*Directions:* Please reproduce the entries exactly as they appear below, but not the pictures.
Data under study Block Start
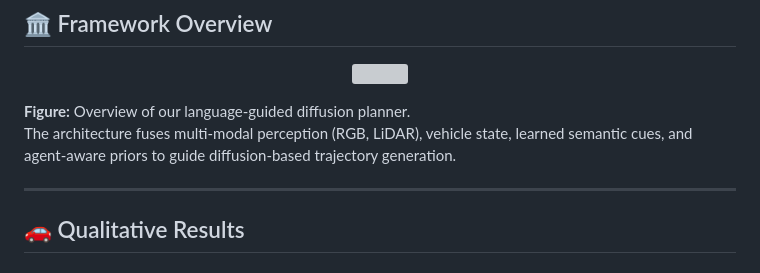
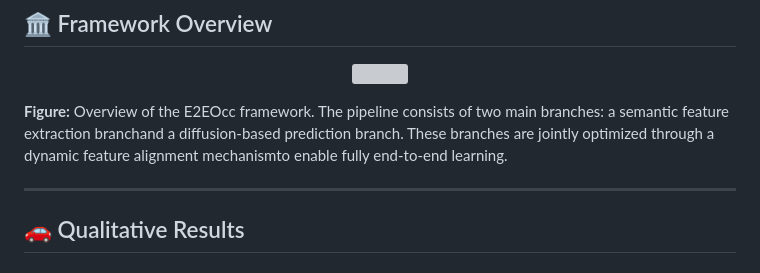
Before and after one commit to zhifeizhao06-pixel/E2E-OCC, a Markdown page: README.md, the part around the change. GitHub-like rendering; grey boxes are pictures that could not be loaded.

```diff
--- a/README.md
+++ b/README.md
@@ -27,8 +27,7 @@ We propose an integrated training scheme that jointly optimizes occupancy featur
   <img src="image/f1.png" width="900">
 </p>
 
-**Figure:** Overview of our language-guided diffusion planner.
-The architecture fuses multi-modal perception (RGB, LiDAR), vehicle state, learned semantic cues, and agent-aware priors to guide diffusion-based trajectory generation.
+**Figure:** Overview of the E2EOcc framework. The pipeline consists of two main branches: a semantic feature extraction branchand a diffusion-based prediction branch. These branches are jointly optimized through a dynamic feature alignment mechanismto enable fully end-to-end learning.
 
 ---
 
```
Data under study Block End
*Answer space:*
Before and after one commit to zhifeizhao06-pixel/E2E-OCC, a Markdown page: README.md, the part around the change. GitHub-like rendering; grey boxes are pictures that could not be loaded.

```diff
--- a/README.md
+++ b/README.md
@@ -27,8 +27,7 @@ We propose an integrated training scheme that jointly optimizes occupancy featur
   <img src="image/f1.png" width="900">
 </p>
 
-**Figure:** Overview of our language-guided diffusion planner.
-The architecture fuses multi-modal perception (RGB, LiDAR), vehicle state, learned semantic cues, and agent-aware priors to guide diffusion-based trajectory generation.
+**Figure:** Overview of the E2EOcc framework. The pipeline consists of two main branches: a semantic feature extraction branchand a diffusion-based prediction branch. These branches are jointly optimized through a dynamic feature alignment mechanismto enable fully end-to-end learning.
 
 ---
 
```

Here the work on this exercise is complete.